==== Exercise data
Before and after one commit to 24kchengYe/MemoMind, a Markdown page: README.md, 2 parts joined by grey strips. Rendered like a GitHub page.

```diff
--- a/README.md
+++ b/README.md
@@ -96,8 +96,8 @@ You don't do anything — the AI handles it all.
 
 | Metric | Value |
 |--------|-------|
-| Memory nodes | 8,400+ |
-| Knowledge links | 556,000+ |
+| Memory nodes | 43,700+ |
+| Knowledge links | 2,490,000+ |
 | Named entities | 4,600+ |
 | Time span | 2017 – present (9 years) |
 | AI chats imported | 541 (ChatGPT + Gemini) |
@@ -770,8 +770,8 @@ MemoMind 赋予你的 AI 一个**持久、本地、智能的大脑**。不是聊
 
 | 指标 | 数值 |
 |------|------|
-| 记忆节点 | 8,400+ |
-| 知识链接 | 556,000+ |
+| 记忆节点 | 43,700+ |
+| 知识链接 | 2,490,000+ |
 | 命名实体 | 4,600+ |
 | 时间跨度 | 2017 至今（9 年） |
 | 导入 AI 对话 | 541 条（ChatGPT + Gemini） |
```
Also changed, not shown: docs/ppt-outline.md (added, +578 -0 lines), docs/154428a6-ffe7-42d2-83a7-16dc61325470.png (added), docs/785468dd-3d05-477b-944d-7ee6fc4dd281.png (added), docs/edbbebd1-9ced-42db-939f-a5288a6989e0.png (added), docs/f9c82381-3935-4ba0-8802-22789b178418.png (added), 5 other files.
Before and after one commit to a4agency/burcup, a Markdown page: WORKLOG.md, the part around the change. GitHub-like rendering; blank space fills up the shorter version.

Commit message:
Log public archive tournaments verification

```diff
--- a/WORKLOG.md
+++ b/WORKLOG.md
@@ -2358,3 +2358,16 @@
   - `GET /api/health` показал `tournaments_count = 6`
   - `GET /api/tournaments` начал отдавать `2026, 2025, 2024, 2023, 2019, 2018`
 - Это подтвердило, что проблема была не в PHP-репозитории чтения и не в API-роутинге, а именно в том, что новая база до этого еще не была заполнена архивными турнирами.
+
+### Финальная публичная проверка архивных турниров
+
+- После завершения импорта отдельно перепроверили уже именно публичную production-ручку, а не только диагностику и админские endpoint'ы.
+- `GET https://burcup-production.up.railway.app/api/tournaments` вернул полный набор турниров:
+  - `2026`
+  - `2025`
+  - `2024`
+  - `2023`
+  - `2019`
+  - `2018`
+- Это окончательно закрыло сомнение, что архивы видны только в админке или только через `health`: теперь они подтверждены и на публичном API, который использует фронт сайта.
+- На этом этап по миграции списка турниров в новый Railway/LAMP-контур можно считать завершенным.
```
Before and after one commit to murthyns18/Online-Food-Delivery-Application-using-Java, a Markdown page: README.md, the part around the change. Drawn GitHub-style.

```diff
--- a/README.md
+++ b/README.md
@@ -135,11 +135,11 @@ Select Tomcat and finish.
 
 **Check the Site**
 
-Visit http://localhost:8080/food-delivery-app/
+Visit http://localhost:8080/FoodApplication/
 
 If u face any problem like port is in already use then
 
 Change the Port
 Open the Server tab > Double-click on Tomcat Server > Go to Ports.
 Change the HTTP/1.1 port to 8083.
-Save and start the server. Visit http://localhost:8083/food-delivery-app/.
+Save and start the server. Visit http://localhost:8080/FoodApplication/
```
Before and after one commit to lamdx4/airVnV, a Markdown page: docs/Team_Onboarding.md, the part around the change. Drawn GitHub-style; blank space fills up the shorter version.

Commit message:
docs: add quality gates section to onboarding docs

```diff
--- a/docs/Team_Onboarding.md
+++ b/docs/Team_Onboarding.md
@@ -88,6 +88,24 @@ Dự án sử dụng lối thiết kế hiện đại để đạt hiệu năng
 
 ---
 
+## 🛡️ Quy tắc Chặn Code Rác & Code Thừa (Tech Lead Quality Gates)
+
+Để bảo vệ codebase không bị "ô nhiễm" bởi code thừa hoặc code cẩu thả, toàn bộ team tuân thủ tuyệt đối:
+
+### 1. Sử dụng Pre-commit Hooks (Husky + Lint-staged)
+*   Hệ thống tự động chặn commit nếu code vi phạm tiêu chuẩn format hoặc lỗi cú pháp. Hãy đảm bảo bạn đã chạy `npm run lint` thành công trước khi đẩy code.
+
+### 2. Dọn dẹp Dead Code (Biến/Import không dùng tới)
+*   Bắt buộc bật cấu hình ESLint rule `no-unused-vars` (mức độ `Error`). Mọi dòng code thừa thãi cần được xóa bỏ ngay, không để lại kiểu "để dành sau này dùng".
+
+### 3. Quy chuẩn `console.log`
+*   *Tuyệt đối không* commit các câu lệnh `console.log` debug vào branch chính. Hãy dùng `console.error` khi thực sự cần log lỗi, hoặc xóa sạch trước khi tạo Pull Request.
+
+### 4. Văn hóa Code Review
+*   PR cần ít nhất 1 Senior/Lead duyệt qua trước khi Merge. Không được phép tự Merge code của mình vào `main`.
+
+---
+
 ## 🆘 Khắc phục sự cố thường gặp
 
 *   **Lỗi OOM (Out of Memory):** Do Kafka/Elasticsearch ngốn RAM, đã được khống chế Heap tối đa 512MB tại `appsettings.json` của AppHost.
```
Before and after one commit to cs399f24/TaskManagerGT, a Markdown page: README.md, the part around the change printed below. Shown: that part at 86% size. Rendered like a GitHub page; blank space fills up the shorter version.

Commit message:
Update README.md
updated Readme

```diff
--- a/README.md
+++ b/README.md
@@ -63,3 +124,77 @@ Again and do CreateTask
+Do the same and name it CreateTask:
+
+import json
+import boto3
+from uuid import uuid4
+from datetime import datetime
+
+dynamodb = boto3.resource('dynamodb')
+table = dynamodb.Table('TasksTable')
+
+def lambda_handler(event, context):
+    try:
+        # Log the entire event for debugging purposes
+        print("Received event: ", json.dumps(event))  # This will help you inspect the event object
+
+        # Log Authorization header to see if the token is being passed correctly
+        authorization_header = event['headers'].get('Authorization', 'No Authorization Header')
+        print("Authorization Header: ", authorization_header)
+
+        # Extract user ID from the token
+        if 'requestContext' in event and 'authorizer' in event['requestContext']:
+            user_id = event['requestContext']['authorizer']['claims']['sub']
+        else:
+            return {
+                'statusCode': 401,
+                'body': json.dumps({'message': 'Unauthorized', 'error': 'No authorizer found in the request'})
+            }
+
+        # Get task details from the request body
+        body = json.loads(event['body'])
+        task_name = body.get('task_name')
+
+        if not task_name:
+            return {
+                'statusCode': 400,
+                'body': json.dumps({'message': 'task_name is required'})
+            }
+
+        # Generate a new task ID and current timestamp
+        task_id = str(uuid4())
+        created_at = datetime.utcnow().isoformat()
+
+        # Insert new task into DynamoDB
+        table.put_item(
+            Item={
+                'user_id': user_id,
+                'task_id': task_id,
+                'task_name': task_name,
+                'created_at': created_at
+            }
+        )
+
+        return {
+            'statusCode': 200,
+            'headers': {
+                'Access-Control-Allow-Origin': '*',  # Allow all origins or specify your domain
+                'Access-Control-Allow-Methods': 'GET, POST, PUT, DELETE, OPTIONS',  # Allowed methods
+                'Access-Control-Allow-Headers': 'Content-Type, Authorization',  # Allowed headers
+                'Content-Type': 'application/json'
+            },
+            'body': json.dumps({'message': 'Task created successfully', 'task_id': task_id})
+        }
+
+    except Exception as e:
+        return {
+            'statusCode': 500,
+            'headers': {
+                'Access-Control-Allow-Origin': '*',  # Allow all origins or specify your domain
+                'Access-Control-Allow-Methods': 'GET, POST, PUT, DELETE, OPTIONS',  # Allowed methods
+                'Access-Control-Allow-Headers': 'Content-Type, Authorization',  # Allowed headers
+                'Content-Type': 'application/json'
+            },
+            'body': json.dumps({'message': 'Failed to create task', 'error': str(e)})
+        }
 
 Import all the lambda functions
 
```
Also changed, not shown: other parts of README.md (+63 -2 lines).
========
• **Instructions to follow**:
Tally the lines in the entries above that hold the string "trước" and state the tally alone.

• **Output of the task**:
3